__EXERCISE__: Keep only those lines of the records that include the string "targetPoint".
== Segment start ==
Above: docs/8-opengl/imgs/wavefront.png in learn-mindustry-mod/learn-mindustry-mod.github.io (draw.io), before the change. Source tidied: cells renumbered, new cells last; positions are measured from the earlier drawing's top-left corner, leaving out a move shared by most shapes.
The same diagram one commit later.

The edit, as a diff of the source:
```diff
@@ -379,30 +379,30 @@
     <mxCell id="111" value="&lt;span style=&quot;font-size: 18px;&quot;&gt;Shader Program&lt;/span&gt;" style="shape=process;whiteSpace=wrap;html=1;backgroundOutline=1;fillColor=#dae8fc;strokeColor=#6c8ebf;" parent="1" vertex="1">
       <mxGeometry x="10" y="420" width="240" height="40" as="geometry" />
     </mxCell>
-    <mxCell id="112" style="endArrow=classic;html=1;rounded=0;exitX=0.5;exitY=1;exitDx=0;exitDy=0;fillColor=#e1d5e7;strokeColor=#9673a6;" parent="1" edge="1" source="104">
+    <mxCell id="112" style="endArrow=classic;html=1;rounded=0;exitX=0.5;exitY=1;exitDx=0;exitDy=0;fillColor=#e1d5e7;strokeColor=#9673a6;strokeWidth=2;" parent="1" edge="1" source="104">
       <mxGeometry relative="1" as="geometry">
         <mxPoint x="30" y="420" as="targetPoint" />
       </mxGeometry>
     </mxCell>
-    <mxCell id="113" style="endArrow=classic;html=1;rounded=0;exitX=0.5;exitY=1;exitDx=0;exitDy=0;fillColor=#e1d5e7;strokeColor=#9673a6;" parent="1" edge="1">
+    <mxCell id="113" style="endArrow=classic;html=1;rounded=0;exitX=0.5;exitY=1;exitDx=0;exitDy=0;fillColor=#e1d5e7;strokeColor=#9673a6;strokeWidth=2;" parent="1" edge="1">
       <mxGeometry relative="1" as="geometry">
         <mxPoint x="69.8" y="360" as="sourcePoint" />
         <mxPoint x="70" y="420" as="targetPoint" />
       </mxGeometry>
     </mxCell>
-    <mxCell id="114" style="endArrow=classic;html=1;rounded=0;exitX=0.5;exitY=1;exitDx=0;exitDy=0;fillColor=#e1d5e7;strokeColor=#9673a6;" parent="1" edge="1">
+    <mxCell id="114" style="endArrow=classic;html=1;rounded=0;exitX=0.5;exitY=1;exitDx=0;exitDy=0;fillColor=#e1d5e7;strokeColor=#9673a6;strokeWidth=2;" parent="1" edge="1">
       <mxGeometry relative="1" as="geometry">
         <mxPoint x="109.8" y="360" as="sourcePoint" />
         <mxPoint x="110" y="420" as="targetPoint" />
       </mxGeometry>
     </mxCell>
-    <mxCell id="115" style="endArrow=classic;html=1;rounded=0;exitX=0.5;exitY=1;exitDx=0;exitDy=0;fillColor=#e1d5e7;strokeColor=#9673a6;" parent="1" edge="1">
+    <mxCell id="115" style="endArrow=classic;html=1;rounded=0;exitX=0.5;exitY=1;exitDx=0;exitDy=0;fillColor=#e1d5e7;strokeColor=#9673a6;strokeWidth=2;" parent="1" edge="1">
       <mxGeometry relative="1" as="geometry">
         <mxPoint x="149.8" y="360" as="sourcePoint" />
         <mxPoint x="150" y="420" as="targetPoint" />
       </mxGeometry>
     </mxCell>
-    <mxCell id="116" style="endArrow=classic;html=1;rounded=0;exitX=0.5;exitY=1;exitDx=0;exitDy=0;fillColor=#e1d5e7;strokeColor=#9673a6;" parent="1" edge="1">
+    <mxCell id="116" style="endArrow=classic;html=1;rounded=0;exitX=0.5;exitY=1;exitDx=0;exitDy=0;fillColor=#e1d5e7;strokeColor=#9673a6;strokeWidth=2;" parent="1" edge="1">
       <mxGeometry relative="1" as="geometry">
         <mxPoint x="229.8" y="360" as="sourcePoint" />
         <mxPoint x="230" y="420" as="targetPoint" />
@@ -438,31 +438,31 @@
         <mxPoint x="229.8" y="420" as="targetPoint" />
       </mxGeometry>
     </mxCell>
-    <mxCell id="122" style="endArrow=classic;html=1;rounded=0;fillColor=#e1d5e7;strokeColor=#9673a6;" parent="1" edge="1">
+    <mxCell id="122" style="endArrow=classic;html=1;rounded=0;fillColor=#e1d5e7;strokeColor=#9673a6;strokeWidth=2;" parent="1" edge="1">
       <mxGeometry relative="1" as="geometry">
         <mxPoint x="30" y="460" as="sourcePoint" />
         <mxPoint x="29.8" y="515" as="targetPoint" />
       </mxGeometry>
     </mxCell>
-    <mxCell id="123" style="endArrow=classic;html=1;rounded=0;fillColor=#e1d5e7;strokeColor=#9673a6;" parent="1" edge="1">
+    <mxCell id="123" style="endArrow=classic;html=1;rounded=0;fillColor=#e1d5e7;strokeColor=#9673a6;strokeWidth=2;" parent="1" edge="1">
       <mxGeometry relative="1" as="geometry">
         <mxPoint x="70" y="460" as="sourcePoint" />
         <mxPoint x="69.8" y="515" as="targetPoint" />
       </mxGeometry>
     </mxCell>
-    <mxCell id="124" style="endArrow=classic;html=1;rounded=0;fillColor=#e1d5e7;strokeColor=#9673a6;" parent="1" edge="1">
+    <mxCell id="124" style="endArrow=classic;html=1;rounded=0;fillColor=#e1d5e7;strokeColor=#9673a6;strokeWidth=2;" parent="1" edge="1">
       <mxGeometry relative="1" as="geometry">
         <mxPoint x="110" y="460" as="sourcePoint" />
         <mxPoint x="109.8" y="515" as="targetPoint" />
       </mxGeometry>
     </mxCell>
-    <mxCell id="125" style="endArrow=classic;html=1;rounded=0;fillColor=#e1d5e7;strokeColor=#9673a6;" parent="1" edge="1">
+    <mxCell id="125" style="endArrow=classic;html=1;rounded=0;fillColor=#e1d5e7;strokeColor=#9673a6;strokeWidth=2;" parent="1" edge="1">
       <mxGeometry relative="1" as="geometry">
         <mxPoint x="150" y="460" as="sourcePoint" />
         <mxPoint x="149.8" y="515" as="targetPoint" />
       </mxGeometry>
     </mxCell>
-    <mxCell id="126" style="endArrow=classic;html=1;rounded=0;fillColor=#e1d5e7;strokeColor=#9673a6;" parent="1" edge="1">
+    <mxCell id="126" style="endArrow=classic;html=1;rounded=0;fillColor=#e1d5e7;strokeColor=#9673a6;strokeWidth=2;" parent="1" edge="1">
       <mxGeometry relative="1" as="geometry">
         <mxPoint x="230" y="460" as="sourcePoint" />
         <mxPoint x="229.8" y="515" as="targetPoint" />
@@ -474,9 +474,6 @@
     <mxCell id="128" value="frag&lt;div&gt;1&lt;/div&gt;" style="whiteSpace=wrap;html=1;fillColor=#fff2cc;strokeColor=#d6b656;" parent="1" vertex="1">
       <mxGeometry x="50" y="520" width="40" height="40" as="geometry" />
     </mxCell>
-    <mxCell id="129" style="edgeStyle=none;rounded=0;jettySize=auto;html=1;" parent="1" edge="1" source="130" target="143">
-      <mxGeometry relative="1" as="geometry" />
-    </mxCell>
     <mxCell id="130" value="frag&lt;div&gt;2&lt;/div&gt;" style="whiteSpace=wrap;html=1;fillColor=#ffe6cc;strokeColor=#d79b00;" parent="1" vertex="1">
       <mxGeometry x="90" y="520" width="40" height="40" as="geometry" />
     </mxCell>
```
== Segment end ==
__RESPONSE__:
         <mxPoint x="30" y="420" as="targetPoint" />
         <mxPoint x="70" y="420" as="targetPoint" />
         <mxPoint x="110" y="420" as="targetPoint" />
         <mxPoint x="150" y="420" as="targetPoint" />
         <mxPoint x="230" y="420" as="targetPoint" />
         <mxPoint x="229.8" y="420" as="targetPoint" />
         <mxPoint x="29.8" y="515" as="targetPoint" />
         <mxPoint x="69.8" y="515" as="targetPoint" />
         <mxPoint x="109.8" y="515" as="targetPoint" />
         <mxPoint x="149.8" y="515" as="targetPoint" />
         <mxPoint x="229.8" y="515" as="targetPoint" />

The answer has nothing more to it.